The rise of the natural resources company has also helped Norton Rose rise up the table for FTSE100 clients. With its expertise in the sector, the firm gained two clients in the last quarter, rising from twelfth to eighth -the best performance of any firm in the top 20.
One of the new additions was oil and gas company Petrofac, and the firm also counts Drax, the UK’s largest coal power station, among its top 100 clients.
Norton Rose global head of corporate Tim Marsden says: “We have no specific strategy to target FTSE companies, as they already tend to be overlawyered.
“We seek long-term relationships through our focus on specific sectors.”
The firm has, however, targeted large European companies through its presence in Continental Europe. It acts for BNP Paribas, Société Générale and Calyon among others.
Marsden argues that the changing face of the FTSE100 is not necessarily bad news for law firms, adding: “Lawyers do well when things are down and when things are going up. It’s when things are static that lawyers don’t do so well.”
Elsewhere in the rankings, Herbert Smith gained a client when platinum producer Lonmin entered the FTSE100 last quarter, remaining in third place with 19 clients.
Freshfields Bruckhaus Deringer slipped a place to fifth after two of its clients - Wolseley and the London Stock Exchange Group - left the FTSE100.
The sharpest fall in the top 20 was Berwin Leighton Paisner, which dropped from eighth to twelfth place.
In the Hemscott rankings for small cap and fledgling clients, Ashurst recovered the top spot. The firm gained two clients during the last quarter, raising its total to 30 and seeing it overtake Slaughters at the top.
Scottish firm Dickson Minto continued its rise, gaining two clients and bringing its total to 26.
But Slaughters did manage to lead the table ranking law firms by the total number of listed clients.
The firm lost one listed client but still took joint first place with Norton Rose. Both firms now have 108 listed clients.

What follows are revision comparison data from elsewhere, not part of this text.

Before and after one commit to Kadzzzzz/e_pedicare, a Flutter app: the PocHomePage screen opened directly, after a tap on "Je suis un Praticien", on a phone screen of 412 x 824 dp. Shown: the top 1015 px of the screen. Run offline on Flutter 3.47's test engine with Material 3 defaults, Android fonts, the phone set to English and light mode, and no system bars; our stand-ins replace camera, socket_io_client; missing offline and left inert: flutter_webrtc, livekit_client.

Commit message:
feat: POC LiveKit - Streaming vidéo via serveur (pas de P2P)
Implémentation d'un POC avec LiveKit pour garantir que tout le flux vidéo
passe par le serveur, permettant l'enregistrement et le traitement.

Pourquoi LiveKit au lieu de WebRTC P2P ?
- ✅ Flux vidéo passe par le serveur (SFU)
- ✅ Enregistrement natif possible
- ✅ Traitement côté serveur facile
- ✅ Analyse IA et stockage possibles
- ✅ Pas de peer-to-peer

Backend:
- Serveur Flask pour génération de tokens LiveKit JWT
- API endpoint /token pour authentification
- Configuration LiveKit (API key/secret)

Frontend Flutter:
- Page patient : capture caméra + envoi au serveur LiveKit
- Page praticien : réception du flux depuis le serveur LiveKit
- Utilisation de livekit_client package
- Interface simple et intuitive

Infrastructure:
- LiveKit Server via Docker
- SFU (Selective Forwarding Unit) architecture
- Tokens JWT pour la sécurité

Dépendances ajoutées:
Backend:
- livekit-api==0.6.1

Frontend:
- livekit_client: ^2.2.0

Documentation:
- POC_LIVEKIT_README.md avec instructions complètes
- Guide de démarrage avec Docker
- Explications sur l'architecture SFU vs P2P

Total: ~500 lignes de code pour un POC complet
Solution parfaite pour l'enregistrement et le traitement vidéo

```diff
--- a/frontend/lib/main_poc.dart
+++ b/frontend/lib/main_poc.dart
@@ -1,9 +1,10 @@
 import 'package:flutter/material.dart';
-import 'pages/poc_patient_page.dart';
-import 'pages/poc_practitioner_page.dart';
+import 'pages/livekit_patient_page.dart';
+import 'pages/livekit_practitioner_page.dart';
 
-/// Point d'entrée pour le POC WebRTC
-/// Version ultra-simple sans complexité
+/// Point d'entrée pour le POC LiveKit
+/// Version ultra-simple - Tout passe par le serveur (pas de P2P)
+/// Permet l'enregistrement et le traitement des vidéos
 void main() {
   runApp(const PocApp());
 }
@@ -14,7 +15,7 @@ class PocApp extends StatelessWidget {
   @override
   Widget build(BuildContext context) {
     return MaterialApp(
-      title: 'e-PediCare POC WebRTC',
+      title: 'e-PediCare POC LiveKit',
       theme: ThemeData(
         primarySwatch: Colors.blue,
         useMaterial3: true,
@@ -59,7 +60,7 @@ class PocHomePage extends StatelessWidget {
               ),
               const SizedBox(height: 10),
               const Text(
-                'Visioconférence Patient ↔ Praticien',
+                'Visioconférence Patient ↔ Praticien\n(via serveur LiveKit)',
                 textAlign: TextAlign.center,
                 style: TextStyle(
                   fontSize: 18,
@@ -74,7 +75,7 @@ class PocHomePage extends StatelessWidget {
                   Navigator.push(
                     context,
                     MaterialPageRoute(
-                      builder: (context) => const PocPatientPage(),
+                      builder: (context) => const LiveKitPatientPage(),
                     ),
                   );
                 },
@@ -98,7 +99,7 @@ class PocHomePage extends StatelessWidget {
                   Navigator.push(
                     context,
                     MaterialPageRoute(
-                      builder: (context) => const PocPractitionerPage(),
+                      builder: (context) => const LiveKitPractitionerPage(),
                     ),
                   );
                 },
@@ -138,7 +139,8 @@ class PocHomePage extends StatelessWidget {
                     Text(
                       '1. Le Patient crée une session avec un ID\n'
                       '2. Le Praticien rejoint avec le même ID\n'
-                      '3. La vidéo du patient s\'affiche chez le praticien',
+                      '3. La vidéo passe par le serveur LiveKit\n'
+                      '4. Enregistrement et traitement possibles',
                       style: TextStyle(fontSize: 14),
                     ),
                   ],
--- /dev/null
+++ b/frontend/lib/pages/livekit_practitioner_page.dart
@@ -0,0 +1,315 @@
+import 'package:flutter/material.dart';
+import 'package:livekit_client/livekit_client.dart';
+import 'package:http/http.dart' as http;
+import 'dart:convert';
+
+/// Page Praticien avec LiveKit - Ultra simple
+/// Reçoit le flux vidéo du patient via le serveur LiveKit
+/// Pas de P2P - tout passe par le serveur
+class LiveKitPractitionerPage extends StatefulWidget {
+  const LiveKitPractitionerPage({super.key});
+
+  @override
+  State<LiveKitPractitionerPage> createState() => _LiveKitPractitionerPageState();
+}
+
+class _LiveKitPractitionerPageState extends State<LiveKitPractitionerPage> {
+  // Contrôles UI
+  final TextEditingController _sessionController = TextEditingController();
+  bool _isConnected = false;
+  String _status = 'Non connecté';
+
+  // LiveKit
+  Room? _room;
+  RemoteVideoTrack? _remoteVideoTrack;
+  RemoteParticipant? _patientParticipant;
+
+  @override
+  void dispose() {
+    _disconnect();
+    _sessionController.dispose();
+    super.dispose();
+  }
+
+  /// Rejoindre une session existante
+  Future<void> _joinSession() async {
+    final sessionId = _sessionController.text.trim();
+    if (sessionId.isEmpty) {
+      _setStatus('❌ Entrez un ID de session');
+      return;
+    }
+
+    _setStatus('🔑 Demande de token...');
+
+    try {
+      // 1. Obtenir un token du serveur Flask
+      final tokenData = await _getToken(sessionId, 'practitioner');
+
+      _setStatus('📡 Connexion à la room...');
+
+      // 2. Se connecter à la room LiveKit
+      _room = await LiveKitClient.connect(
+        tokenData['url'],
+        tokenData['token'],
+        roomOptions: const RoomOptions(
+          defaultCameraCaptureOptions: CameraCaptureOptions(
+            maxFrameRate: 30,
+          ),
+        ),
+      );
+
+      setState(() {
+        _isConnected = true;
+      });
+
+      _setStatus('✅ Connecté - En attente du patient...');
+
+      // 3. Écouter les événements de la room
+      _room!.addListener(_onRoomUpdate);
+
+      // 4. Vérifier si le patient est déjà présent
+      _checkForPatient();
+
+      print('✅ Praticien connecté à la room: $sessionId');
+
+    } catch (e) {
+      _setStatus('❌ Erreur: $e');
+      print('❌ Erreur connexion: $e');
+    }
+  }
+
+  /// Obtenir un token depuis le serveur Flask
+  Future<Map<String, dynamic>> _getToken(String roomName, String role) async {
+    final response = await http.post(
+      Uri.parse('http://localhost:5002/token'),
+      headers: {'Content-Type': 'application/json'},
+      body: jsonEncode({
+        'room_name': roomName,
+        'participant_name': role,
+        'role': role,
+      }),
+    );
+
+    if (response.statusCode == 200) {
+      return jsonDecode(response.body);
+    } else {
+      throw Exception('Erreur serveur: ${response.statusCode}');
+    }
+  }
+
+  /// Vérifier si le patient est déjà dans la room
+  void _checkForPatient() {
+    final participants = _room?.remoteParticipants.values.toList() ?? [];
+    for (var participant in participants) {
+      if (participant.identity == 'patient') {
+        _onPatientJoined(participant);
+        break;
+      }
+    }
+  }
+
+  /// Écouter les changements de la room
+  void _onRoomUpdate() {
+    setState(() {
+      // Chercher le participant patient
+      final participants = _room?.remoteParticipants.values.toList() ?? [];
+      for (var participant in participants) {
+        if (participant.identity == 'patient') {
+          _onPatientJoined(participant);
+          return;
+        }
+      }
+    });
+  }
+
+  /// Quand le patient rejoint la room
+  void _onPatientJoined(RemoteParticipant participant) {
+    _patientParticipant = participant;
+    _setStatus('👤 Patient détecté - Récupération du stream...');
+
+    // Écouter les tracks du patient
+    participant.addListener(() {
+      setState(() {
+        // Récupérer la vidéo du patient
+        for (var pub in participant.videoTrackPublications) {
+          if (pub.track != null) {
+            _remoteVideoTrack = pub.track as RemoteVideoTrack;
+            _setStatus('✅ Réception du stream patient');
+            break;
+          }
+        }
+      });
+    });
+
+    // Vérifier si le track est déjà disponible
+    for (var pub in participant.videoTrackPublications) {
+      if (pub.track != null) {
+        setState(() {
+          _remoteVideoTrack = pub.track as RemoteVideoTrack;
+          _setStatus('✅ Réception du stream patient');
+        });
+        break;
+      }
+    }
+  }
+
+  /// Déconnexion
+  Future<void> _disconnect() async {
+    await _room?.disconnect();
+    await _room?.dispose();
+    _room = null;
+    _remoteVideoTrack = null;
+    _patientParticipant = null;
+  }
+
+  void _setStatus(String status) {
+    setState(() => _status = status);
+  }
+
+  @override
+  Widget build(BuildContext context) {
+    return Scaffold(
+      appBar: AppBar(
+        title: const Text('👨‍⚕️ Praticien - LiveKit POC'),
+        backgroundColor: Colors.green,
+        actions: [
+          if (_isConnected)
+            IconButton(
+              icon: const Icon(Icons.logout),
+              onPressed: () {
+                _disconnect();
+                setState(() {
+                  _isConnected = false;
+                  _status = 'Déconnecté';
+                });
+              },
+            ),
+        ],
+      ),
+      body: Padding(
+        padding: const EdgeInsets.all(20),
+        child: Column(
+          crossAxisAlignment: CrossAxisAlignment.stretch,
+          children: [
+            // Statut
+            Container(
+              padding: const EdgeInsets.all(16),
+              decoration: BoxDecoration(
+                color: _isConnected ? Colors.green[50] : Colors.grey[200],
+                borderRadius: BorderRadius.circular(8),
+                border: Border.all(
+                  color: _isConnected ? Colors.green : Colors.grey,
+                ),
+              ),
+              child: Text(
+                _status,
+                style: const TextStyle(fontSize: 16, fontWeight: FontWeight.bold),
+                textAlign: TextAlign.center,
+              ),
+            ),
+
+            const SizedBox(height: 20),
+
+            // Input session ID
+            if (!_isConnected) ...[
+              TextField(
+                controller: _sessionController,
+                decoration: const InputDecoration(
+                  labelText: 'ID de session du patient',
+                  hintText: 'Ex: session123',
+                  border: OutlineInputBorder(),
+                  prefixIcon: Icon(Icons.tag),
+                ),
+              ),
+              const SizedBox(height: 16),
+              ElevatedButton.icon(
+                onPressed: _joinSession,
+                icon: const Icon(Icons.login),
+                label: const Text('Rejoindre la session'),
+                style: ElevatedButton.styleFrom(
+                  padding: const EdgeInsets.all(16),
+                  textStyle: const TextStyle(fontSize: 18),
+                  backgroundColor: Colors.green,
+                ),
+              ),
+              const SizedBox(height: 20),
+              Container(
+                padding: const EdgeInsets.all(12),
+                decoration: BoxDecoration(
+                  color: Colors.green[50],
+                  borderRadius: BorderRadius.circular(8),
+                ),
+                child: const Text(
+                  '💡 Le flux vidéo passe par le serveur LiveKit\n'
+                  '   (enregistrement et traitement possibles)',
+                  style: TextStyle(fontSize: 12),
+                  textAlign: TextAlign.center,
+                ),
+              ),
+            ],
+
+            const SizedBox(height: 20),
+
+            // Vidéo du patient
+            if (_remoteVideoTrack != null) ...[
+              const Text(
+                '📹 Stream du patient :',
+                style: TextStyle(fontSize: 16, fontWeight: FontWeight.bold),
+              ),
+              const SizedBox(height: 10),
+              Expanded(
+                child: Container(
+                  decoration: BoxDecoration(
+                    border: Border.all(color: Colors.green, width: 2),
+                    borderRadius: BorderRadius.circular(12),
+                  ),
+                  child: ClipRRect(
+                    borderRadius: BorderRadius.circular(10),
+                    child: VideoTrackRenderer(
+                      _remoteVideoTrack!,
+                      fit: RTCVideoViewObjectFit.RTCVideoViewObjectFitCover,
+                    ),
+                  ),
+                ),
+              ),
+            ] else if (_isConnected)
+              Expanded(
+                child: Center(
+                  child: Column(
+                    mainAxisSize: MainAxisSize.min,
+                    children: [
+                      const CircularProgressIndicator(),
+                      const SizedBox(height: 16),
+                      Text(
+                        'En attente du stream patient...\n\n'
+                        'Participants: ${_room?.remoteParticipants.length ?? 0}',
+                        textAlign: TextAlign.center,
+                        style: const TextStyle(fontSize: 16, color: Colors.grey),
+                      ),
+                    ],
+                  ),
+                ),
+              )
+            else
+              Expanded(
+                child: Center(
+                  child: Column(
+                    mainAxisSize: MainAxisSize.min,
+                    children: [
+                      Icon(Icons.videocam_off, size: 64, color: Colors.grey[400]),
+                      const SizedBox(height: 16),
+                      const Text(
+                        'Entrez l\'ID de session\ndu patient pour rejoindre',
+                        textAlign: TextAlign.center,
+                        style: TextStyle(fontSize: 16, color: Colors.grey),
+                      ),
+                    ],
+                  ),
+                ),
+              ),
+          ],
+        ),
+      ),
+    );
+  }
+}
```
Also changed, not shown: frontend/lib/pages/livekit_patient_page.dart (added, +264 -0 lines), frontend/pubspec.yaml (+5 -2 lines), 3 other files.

Eversheds, which led the listed clients table in February, lost three companies and dropped to third in the rankings.